Re: possible Philodromus aureolus
The Philodromus aureolus group is one of the most difficult to identify to species level, and one where many misidentifications have occurred. P. praedatus and longipalpis seem to provide the greatest difficulty and records of these should involve voucher specimens checked by an experienced arachnologists familar with the species. Very careful microscopical examination of adult female epigyne/male palp is essential, and sometimes dissection is required for confirmation.

It is impossible to be sure from your photograph and the small size of the inset epigyne, but it appears to show the arch dividing the epigyne of cespitum.
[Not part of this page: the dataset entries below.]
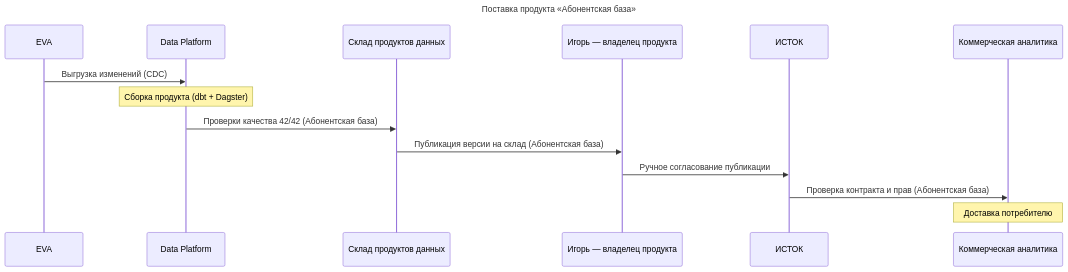
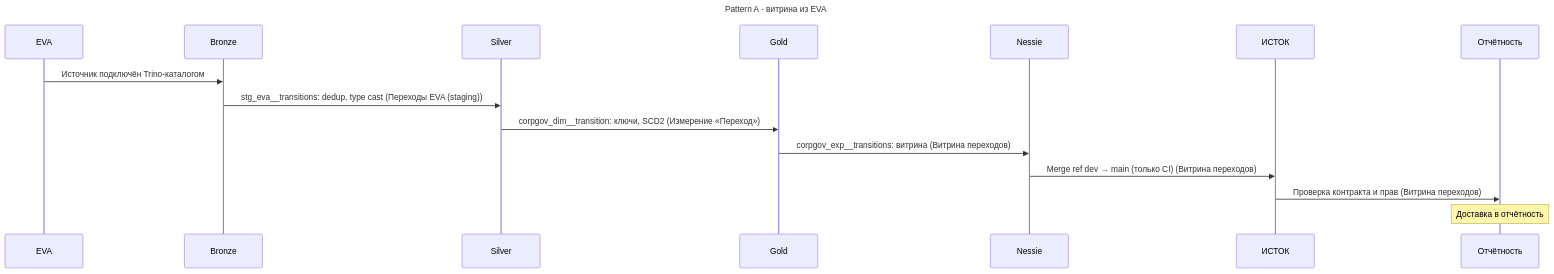
Before and after one commit to em-art/Data-City: the second of 4 diagrams in docs/model.md, drawn with Mermaid. The commit also changed other lines of this file and 32 other files, not shown here.

First line of the commit message:
Model the real Data Platform: Medallion layers, load patterns, three flows

````diff
--- a/docs/model.md
+++ b/docs/model.md
@@ -44,17 +81,18 @@
 ```mermaid
 sequenceDiagram
-  title Поставка продукта «Абонентская база»
+  title Pattern A · витрина из EVA
   participant sys_eva as EVA
-  participant sys_data_platform as Data Platform
-  participant sys_product_warehouse as Склад продуктов данных
-  participant emp_product_owner as Игорь — владелец продукта
+  participant layer_bronze as Bronze
+  participant layer_silver as Silver
+  participant layer_gold as Gold
+  participant sys_nessie as Nessie
   participant sys_istok as ИСТОК
-  participant sys_bi as Коммерческая аналитика
-  sys_eva->>sys_data_platform: Выгрузка изменений (CDC)
-  Note over sys_data_platform: Сборка продукта (dbt + Dagster)
-  sys_data_platform->>sys_product_warehouse: Проверки качества 42/42 (Абонентская база)
-  sys_product_warehouse->>emp_product_owner: Публикация версии на склад (Абонентская база)
-  emp_product_owner->>sys_istok: Ручное согласование публикации
-  sys_istok->>sys_bi: Проверка контракта и прав (Абонентская база)
-  Note over sys_bi: Доставка потребителю
+  participant sys_bi as Отчётность
+  sys_eva->>layer_bronze: Источник подключён Trino-каталогом
+  layer_bronze->>layer_silver: stg_eva__transitions: dedup, type cast (Переходы EVA (staging))
+  layer_silver->>layer_gold: corpgov_dim__transition: ключи, SCD2 (Измерение «Переход»)
+  layer_gold->>sys_nessie: corpgov_exp__transitions: витрина (Витрина переходов)
+  sys_nessie->>sys_istok: Merge ref dev → main (только CI) (Витрина переходов)
+  sys_istok->>sys_bi: Проверка контракта и прав (Витрина переходов)
+  Note over sys_bi: Доставка в отчётность
 ```
````
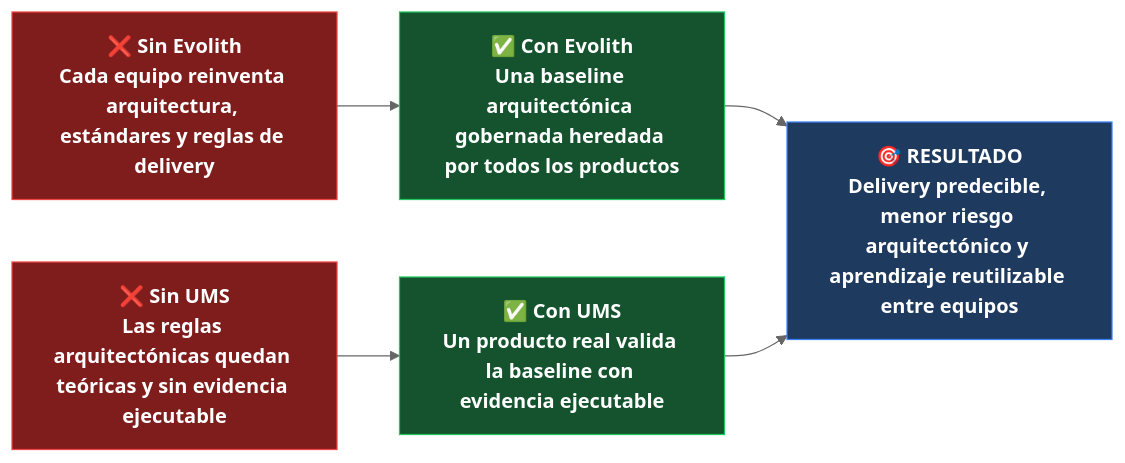
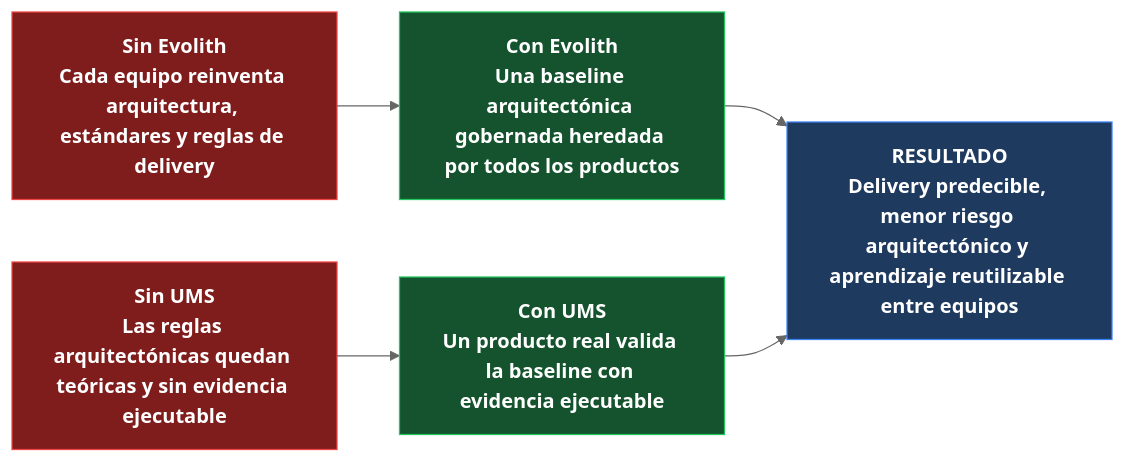
Before and after one commit to beyondnetcode/evolith_arch32: the second of 4 diagrams in reference/governance/standards/communication/visuals/v01-executive-one-pager.es.md, drawn with Mermaid (neutral theme). The commit also changed other lines of this file and 41 other files, not shown here.

````diff
--- a/reference/governance/standards/communication/visuals/v01-executive-one-pager.es.md
+++ b/reference/governance/standards/communication/visuals/v01-executive-one-pager.es.md
@@ -53,19 +53,19 @@
 ```mermaid
 flowchart LR
     classDef problem fill:#7f1d1d,stroke:#ef4444,color:#ffffff,font-weight:bold
     classDef solution fill:#14532d,stroke:#22c55e,color:#ffffff,font-weight:bold
     classDef outcome fill:#1e3a5f,stroke:#3b82f6,color:#ffffff,font-weight:bold
 
-    P1["❌ Sin Evolith\nCada equipo reinventa arquitectura, estándares y reglas de delivery"]:::problem
-    P2["❌ Sin UMS\nLas reglas arquitectónicas quedan teóricas y sin evidencia ejecutable"]:::problem
+    P1[" Sin Evolith\nCada equipo reinventa arquitectura, estándares y reglas de delivery"]:::problem
+    P2[" Sin UMS\nLas reglas arquitectónicas quedan teóricas y sin evidencia ejecutable"]:::problem
 
-    S1["✅ Con Evolith\nUna baseline arquitectónica gobernada heredada por todos los productos"]:::solution
-    S2["✅ Con UMS\nUn producto real valida la baseline con evidencia ejecutable"]:::solution
+    S1[" Con Evolith\nUna baseline arquitectónica gobernada heredada por todos los productos"]:::solution
+    S2[" Con UMS\nUn producto real valida la baseline con evidencia ejecutable"]:::solution
 
-    O["🎯 RESULTADO\nDelivery predecible, menor riesgo arquitectónico y aprendizaje reutilizable entre equipos"]:::outcome
+    O[" RESULTADO\nDelivery predecible, menor riesgo arquitectónico y aprendizaje reutilizable entre equipos"]:::outcome
 
     P1 --> S1
     P2 --> S2
     S1 --> O
     S2 --> O
 ```
````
However it simply isn't possible to see enough without a specimen under a microscope.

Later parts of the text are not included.